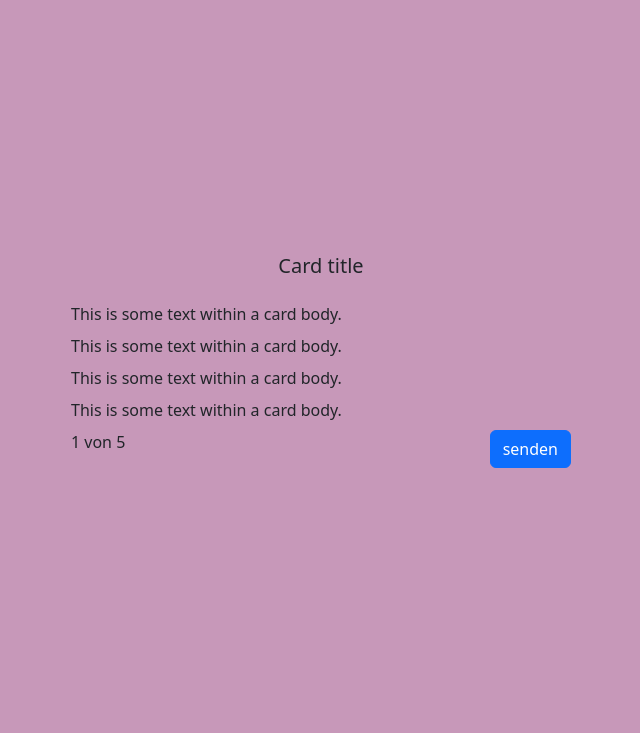
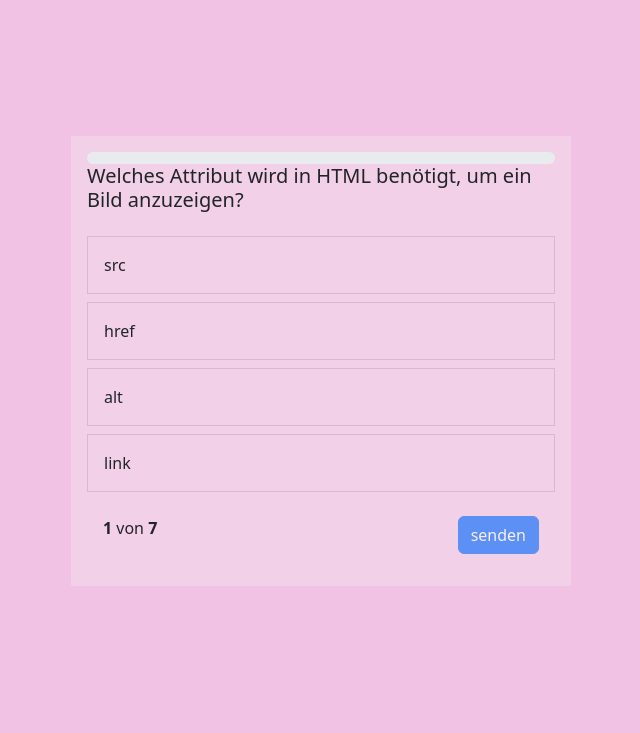
Before and after one commit to tranqn/Quiz-App, a website: page index.html in a window 1280 px wide. Shown: the part 67-800 px from the top of the page, without its empty margins (319-959 px from the left). Drawn offline with nearby package versions, Linux system fonts and the light colour scheme.

Commit message:
styled  quiz-card         answer-height         quiz-card-footer         end-screen-icon         scoreboard         progress feat added  all References to IDs             init             renderQuestions             renderFooter             answer             nextQuestion             resetQuestion             restartGame feat added  div quiz-card             h5             img             div card-body             div quiz-card-footer             b             button

```diff
--- /dev/null
+++ b/db.js
@@ -0,0 +1,74 @@
+const questions=[
+//   {
+//     "question": "Welches HTML-Tag wird verwendet, um einen Absatz zu erstellen?",
+//     "answer_1": "\<div\>",
+//     "answer_2": "\<p>",
+//     "answer_3": "\<span\>",
+//     "answer_4": "\<section\>",
+//     "right_answer": 2
+//   },
+  {
+    "question": "Welches Attribut wird in HTML benötigt, um ein Bild anzuzeigen?",
+    "answer_1": "src",
+    "answer_2": "href",
+    "answer_3": "alt",
+    "answer_4": "link",
+    "right_answer": 1
+  },
+//   {
+//     "question": "Welches Tag definiert die größte Überschrift?",
+//     "answer_1": "<h1>",
+//     "answer_2": "<h6>",
+//     "answer_3": "<header>",
+//     "answer_4": "<title>",
+//     "right_answer": 1
+//   },
+  {
+    "question": "Welche CSS-Eigenschaft ändert die Textfarbe?",
+    "answer_1": "font-style",
+    "answer_2": "color",
+    "answer_3": "background-color",
+    "answer_4": "text-align",
+    "right_answer": 2
+  },
+  {
+    "question": "Mit welcher CSS-Eigenschaft kann man den Abstand nach innen steuern?",
+    "answer_1": "margin",
+    "answer_2": "padding",
+    "answer_3": "border",
+    "answer_4": "gap",
+    "right_answer": 2
+  },
+  {
+    "question": "Welche Einheit in CSS passt sich relativ an die Schriftgröße des Elternelements an?",
+    "answer_1": "px",
+    "answer_2": "em",
+    "answer_3": "%",
+    "answer_4": "vh",
+    "right_answer": 2
+  },
+  {
+    "question": "Wie deklariert man eine Variable in modernem JavaScript?",
+    "answer_1": "var x = 5;",
+    "answer_2": "let x = 5;",
+    "answer_3": "int x = 5;",
+    "answer_4": "const x == 5;",
+    "right_answer": 2
+  },
+  {
+    "question": "Welche Methode gibt die Länge eines Arrays zurück?",
+    "answer_1": "size()",
+    "answer_2": "count()",
+    "answer_3": "length",
+    "answer_4": "index()",
+    "right_answer": 3
+  },
+  {
+    "question": "Welches Schlüsselwort stoppt eine Schleife in JavaScript?",
+    "answer_1": "stop",
+    "answer_2": "exit",
+    "answer_3": "return",
+    "answer_4": "break",
+    "right_answer": 4
+  }
+];
--- a/index.html
+++ b/index.html
@@ -9,30 +9,43 @@
       rel="stylesheet"
       href="./node_modules/bootstrap/dist/css/bootstrap.min.css"
     />
-    <script src="./script.js"></script>
   </head>
-  <body>
+  <body onload="init()">
     <h1>Quiz-App</h1>
     <section class="quiz-area">
-      <div class="quiz-card">
-        <h5 class="card-title mb-4">Card title</h5>
-        <div class="card-body mb-2 card-height">
+      <div class="quiz-card" id="end-screen" style="display: none;">
+        <h5 class="card-title mb-4">Keine weiteren Fragen!</h5>
+        <img class="end-screen-icon" src="./img/brain result.png" alt="result logo">
+        <div class="scoreboard">Du hast <b id="score"></b> von <b id="amount-questions"></b> richtig beantwortet.</div>
+        <button class="btn btn-primary" onclick="restartGame()">Erneut spielen</button>
+      </div>
+      <div class="quiz-card" id="start-screen">
+
+        <div class="progress" role="progressbar" aria-label="Example with label"               aria-valuenow="25" aria-valuemin="0" aria-valuemax="100">
+          <div class="progress-bar" id="progress-bar" style="width: 0%">25%</div>
+        </div>
+
+        <h5 class="card-title mb-4" id="question">Card title</h5>
+        <div class="card-body mb-2 answer-height" id="answer_1" onclick="answer(1)">
             This is some text within a card body.
         </div>
-        <div class="card-body mb-2 card-height">
+        <div class="card-body mb-2 answer-height" id="answer_2" onclick="answer(2)">
             This is some text within a card body.
         </div>
-        <div class="card-body mb-2 card-height">
+        <div class="card-body mb-2 answer-height" id="answer_3" onclick="answer(3)">
             This is some text within a card body.
         </div>
-        <div class="card-body mb-2 card-height">
+        <div class="card-body mb-2 answer-height" id="answer_4" onclick="answer(4)">
             This is some text within a card body.
         </div>
-        <div class="quiz-card-footer card-height">
-          <span>1 von 5</span>
-          <button class="btn btn-primary">senden</button>
+        <div class="quiz-card-footer">
+          <span><b id="start-question">1</b> von <b id="last-question">9</b></span>
+          <button class="btn btn-primary" id="next-button" onclick="nextQuestion()" disabled>senden</button>
         </div>
+
       </div>
     </section>
+    <script src="db.js"></script>
+    <script src="./script.js"></script>
   </body>
 </html>
--- a/script.js
+++ b/script.js
@@ -1,6 +1,93 @@
-const questionRef = document.getElementById('');
-
+const questionRef = document.getElementById('question');
+const answer1Ref = document.getElementById('answer_1');
+const answer2Ref = document.getElementById('answer_2');
+const answer3Ref = document.getElementById('answer_3');
+const answer4Ref = document.getElementById('answer_4');
+const questionStart = document.getElementById('start-question');
+const questionLast = document.getElementById('last-question');
+const endScreenRef = document.getElementById('end-screen');
+const startScreenRef = document.getElementById('start-screen');
+const scoreRef = document.getElementById('score');
+const amountQuestionsRef = document.getElementById('amount-questions');
+const progressBarRef = document.getElementById('progress-bar');
+let currentQuestion = 0;
+let rightAnswers = 0;
+let percent = 0;
 
 function init(){
+    // for(let index = 0; index < questions.length; index++){
+    //     renderQuestion(index);
+    // }
+    questionLast.innerHTML = questions.length;
+    renderQuestion(currentQuestion);
+}
+
+function renderQuestion(arrayIndex){
+    if(currentQuestion >= questions.length){
+        endScreenRef.style ='';
+        startScreenRef.style = 'display:none'
+        scoreRef.innerHTML = rightAnswers;
+        amountQuestionsRef.innerHTML = questions.length;
+    } else{
+        questionRef.innerHTML = questions[arrayIndex].question;
+        answer1Ref.innerHTML = questions[arrayIndex].answer_1;
+        answer2Ref.innerHTML = questions[arrayIndex].answer_2;
+        answer3Ref.innerHTML = questions[arrayIndex].answer_3;
+        answer4Ref.innerHTML = questions[arrayIndex].answer_4;
+        renderFooter(arrayIndex+1);
+        percent = currentQuestion / questions.length;
+        percent = Math.round(percent*100);
+        progressBarRef.innerHTML = `${percent}%`;
+        progressBarRef.style = `width: ${percent}%`;
+    }
 
 }
+
+function renderFooter(index){
+    questionStart.innerHTML = index;
+}
+
+function answer(answer){
+    if(answer == questions[currentQuestion].right_answer){
+        document.getElementById(`answer_${answer}`).classList.add('bg-success');
+        rightAnswers++;
+    } else{
+        // for(let i = 1; i < 5; i++){
+        //     if(i == answer){
+        //         continue;
+        //     } else{
+        //         document.getElementById(`answer_${answer}`).classList.add('bg-danger');
+        //     }
+        // }
+        document.getElementById(`answer_${answer}`).classList.add('bg-danger');
+        document.getElementById(`answer_${questions[currentQuestion].right_answer}`).classList.add('bg-success');
+    }
+    document.getElementById('next-button').disabled = false;
+
+}
+
+function nextQuestion(){
+    resetQuestion();
+    currentQuestion++;
+    renderQuestion(currentQuestion);
+}
+
+function resetQuestion(){
+    document.getElementById('next-button').disabled = true;
+    document.getElementById(`answer_1`).classList.remove('bg-danger');
+    document.getElementById(`answer_2`).classList.remove('bg-danger');
+    document.getElementById(`answer_1`).classList.remove('bg-success');
+    document.getElementById(`answer_2`).classList.remove('bg-success');
+    document.getElementById(`answer_3`).classList.remove('bg-danger');
+    document.getElementById(`answer_3`).classList.remove('bg-success');
+    document.getElementById(`answer_4`).classList.remove('bg-danger');
+    document.getElementById(`answer_4`).classList.remove('bg-success');
+}
+
+function restartGame(){
+    currentQuestion = 0;
+    rightAnswers = 0;
+    endScreenRef.style = 'display:none'
+    startScreenRef.style.display = '';
+    init();
+}
--- a/style.css
+++ b/style.css
@@ -1,5 +1,5 @@
 body{
-    background-color: rgb(199, 152, 185) !important;
+    background-color: rgb(241, 194, 227) !important;
     height: 100vh;
     width: 100%;
     display: flex;
@@ -17,20 +17,53 @@ body{
 }
 
 .quiz-card{
-    height: 500px;
+    background-color: rgba(243, 210, 233, 0.925) !important;
+    height: 450px;
     width: 500px;
     display: flex;
     justify-content:center ;
     align-items: center;
     flex-direction: column;
+    padding: 16px;
 }
 
-.card-height{
+.answer-height{
+
     flex: 0 0 0 !important;
     width: 100%;
+    height: 80px !important;
+    /* background-color: rgba(223, 190, 213, 0.925) ; */
+    border: 1px solid rgba(0, 0, 0, 0.106);
+    padding: 16px !important;
+}
+
+.answer-height:hover{
+    border: 1px solid rgba(0, 0, 0, 0.731);
+    background-color: rgba(0, 0, 0, 0.104);
+    cursor: pointer;
 }
 
 .quiz-card-footer{
     display: flex;
     justify-content: space-between;
+    flex: 0 0 0 !important;
+    width: 100%;
+    padding: 16px !important;
 }
+
+.bg-danger, .bg-success{
+    color: white;
+}
+
+.end-screen-icon{
+    width: 64px;
+    margin: 24px;
+}
+
+.scoreboard{
+    padding: 16px;
+}
+
+.progress{
+    width: 100%;
+}
```
Also changed, not shown: img/brain result.png (added), img/logo.png (added).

____________________

All lines of the listing holding the string "width" must be returned, copied as they stand.

_RESULT OF THE EXERCISE_
+          <div class="progress-bar" id="progress-bar" style="width: 0%">25%</div>
+        progressBarRef.style = `width: ${percent}%`;
     width: 100%;
     width: 500px;
     width: 100%;
+    width: 100%;
+    width: 64px;
+    width: 100%;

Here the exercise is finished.